It should be no surprise that bond markets have found a bid, with Treasury yields lower by 1.4bps, while Bunds (-1.4bps) and OATs (-1.0bps) are also now trading higher. Again, earlier in the session, yields had actually crept a bit higher, so this reversal of risk attitude is growing.
Commodity markets are being impacted as well, with oil back to flat on the day from early session gains of 0.5% and gold is actually lower by 0.5%. Only the ags remain well bid, as I guess everyone needs to eat, even during a pandemic.
Finally, the dollar is stronger across the board, with the strength becoming more evident after the Asian close. In the G10, NOK (-0.9%) is the leading decliner as oil prices have turned, but we are seeing weakness throughout the commodity bloc (AUD -0.6%, NZD -0.4%, CAD -0.4%) as well. In fact, even the havens are weaker today with both JPY and CHF off by 0.2%. Today is just a dollar positive day. In the EMG bloc, the few green spots on the chart are all APAC currencies with very modest gains (KRW +0.2%, TWD +0.1%). On the other hand, all the markets that are currently open are showing sharp declines led by ZAR (-0.9%), MXN (-0.85%) and RUB (-0.8%). It is remarkable how closely these three currencies trade to each other. But really, everything else is weak as well. There are no specific stories of note here, it is just a day to reduce risk.

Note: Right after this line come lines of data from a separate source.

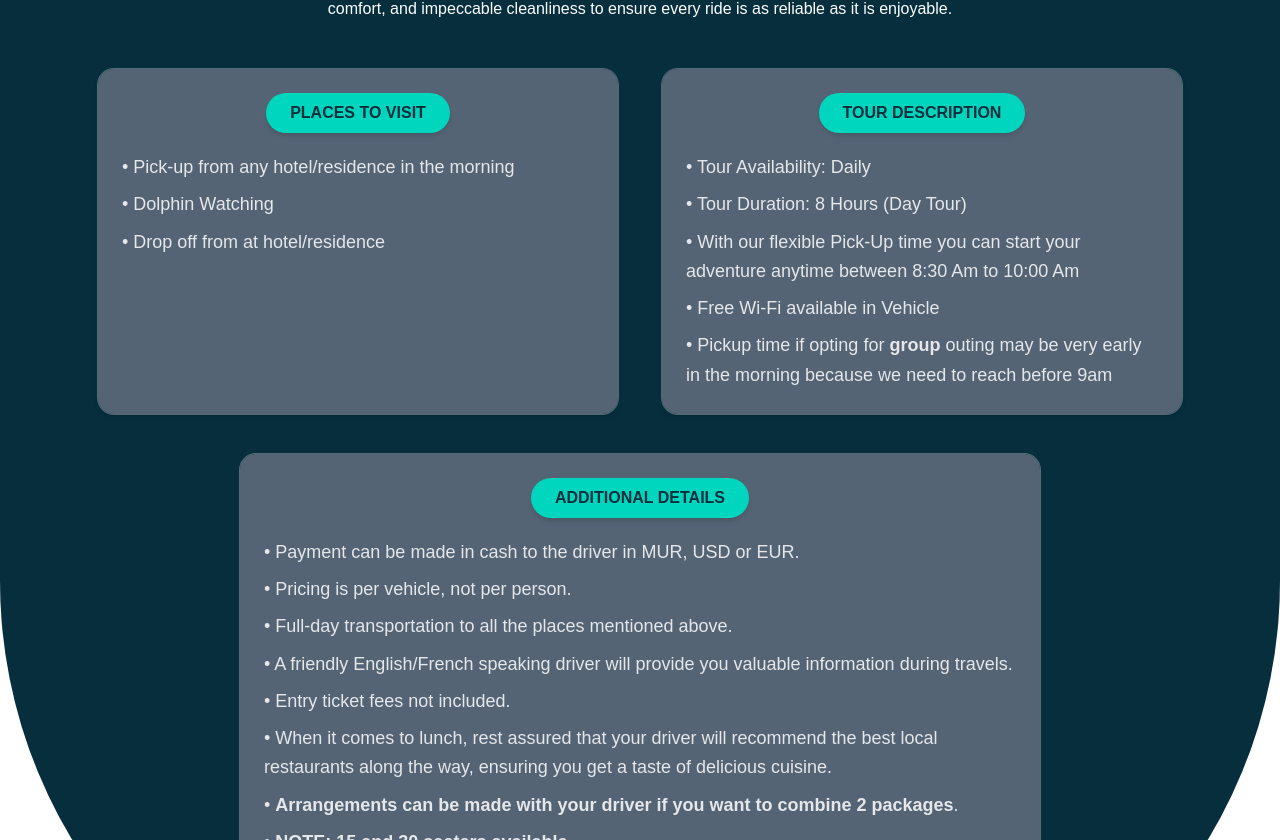
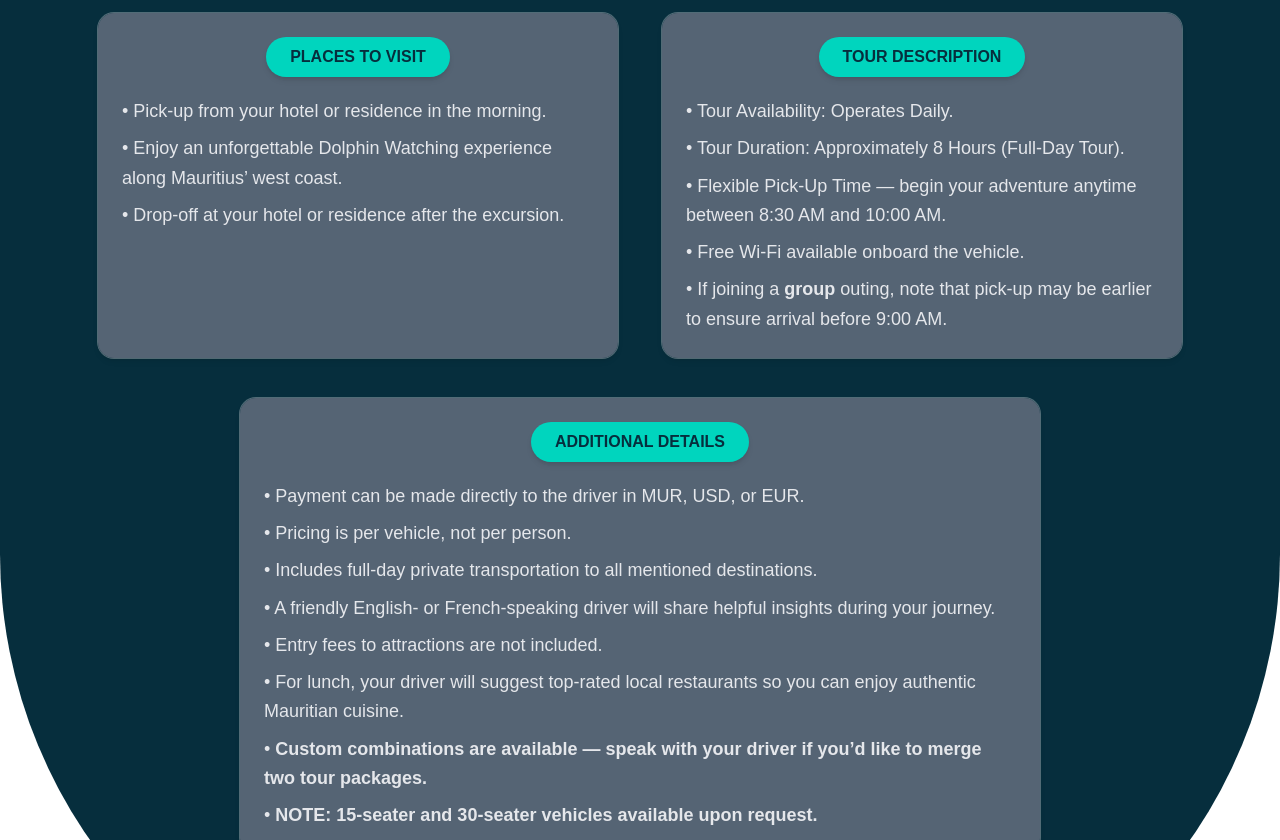
Before and after one commit to BIM-Africa/Mauritius-Travel-Tour, a Next.js app: page /WestTourPkg1 in a window 1280 px wide. Shown: the part 1160-2000 px from the top of the page. Built offline with nearby package versions, Linux system fonts and the light colour scheme.

Commit message:
Update page.tsx

```diff
--- a/src/app/WestTourPkg1/page.tsx
+++ b/src/app/WestTourPkg1/page.tsx
@@ -68,11 +68,8 @@ export default function HomePage() {
       <p className="text-4xl md:text-5xl  mb-8 text-teal-300">As from Rs 3000 per trip</p>
 
       {/* Intro */}
-      <p className="text-white mb-2">
-        At Mauritius Travel & Tour, we take pride in offering a fleet of vehicles that go beyond expectations — combining safety, <br /> comfort, and impeccable cleanliness to ensure every ride is as reliable as it is enjoyable.
-      </p>
       <p className="text-white mb-12">
-        At Mauritius Travel & Tour, we take pride in offering a fleet of vehicles that go beyond expectations — combining safety, <br /> comfort, and impeccable cleanliness to ensure every ride is as reliable as it is enjoyable.
+        At Mauritius Travel & Tour, we’re dedicated to providing service that exceeds expectations — blending safety, comfort, and spotless cleanliness to make every journey both dependable and delightful.
       </p>
 
       {/* Info Boxes */}
@@ -87,9 +84,9 @@ export default function HomePage() {
     </div>
 
     <ul className="space-y-2 text-gray-200 text-lg leading-relaxed">
-      <li>• Pick-up from any hotel/residence in the morning</li>
-      <li>• Dolphin Watching</li>
-      <li>• Drop off from at hotel/residence </li>
+    <li>• Pick-up from your hotel or residence in the morning.</li>
+    <li>• Enjoy an unforgettable Dolphin Watching experience along Mauritius’ west coast.</li>
+    <li>• Drop-off at your hotel or residence after the excursion.</li>
 
 
     </ul>
@@ -104,11 +101,11 @@ export default function HomePage() {
     </div>
 
     <ul className="space-y-2 text-gray-200 text-lg leading-relaxed">
-      <li>• Tour Availability: Daily</li>
-      <li>• Tour Duration: 8 Hours (Day Tour)</li>
-      <li>• With our flexible Pick-Up time you can start your <br /> adventure anytime between 8:30 Am to 10:00 Am</li>
-      <li>• Free Wi-Fi available in Vehicle</li>
-      <li>• Pickup time if opting for <b>group</b> outing may be very early in the morning because we need to reach before 9am</li>
+    <li>• Tour Availability: Operates Daily.</li>
+    <li>• Tour Duration: Approximately 8 Hours (Full-Day Tour).</li>
+    <li>• Flexible Pick-Up Time — begin your adventure anytime between 8:30 AM and 10:00 AM.</li>
+    <li>• Free Wi-Fi available onboard the vehicle.</li>
+    <li>• If joining a <b>group</b> outing, note that pick-up may be earlier to ensure arrival before 9:00 AM.</li>
     </ul>
   </div>
 </div>
@@ -124,14 +121,14 @@ export default function HomePage() {
   </div>
 
   <ul className="space-y-2 text-gray-200 text-lg leading-relaxed">
-    <li>• Payment can be made in cash to the driver in MUR, USD or EUR.</li>
-    <li>• Pricing is per vehicle, not per person.</li>
-    <li>• Full-day transportation to all the places mentioned above.</li>
-    <li>• A friendly English/French speaking driver will provide you valuable information during travels.</li>
-    <li>• Entry ticket fees not included.</li>
-    <li>• When it comes to lunch, rest assured that your driver will recommend the best local restaurants along the way, ensuring you get a taste of delicious cuisine.</li>
-    <li>• <b>Arrangements can be made with your driver if you want to combine 2 packages</b>.</li>
-    <li>• <b>NOTE: 15 and 30 seaters available</b>.</li>
+  <li>• Payment can be made directly to the driver in MUR, USD, or EUR.</li>
+  <li>• Pricing is per vehicle, not per person.</li>
+  <li>• Includes full-day private transportation to all mentioned destinations.</li>
+  <li>• A friendly English- or French-speaking driver will share helpful insights during your journey.</li>
+  <li>• Entry fees to attractions are not included.</li>
+  <li>• For lunch, your driver will suggest top-rated local restaurants so you can enjoy authentic Mauritian cuisine.</li>
+  <li>• <b>Custom combinations are available — speak with your driver if you’d like to merge two tour packages.</b></li>
+  <li>• <b>NOTE: 15-seater and 30-seater vehicles available upon request.</b></li>
   </ul>
 </div>
 
@@ -144,7 +141,7 @@ export default function HomePage() {
     {
       img: "https://islandridemauritius.com/wp-content/uploads/2024/03/caption-2.jpg",
       title: "DOLPHIN WATCHING",
-      desc: "Dolphin watching in the west of Mauritius offers a mesmerizing experience. Cruise through azure waters, encountering playful dolphins in their natural habitat, creating unforgettable moments amid the scenic coastal beauty.",
+      desc: "Dolphin watching on the western coast of Mauritius is a breathtaking marine adventure. Glide across crystal-clear waters and witness playful dolphins in their natural environment — an unforgettable encounter surrounded by the island’s serene coastal beauty.",
     },
   ].map((item, idx) => (
     <article
```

On the data front, this morning brings Durable Goods (exp 1.0%, 0.5% ex transport) and then the FOMC statement at 2:00 followed by the Powell press conference at 2:30. It seems unlikely that the market will react to the Durables data, so things seem to be shaping up as a dollar up day, at least until we hear from Jay. However, I don’t foresee the dollar exploding higher, just continuing this drift, at least vs. the G10. EMG is always a different story, so be careful there.
Good luck and stay safe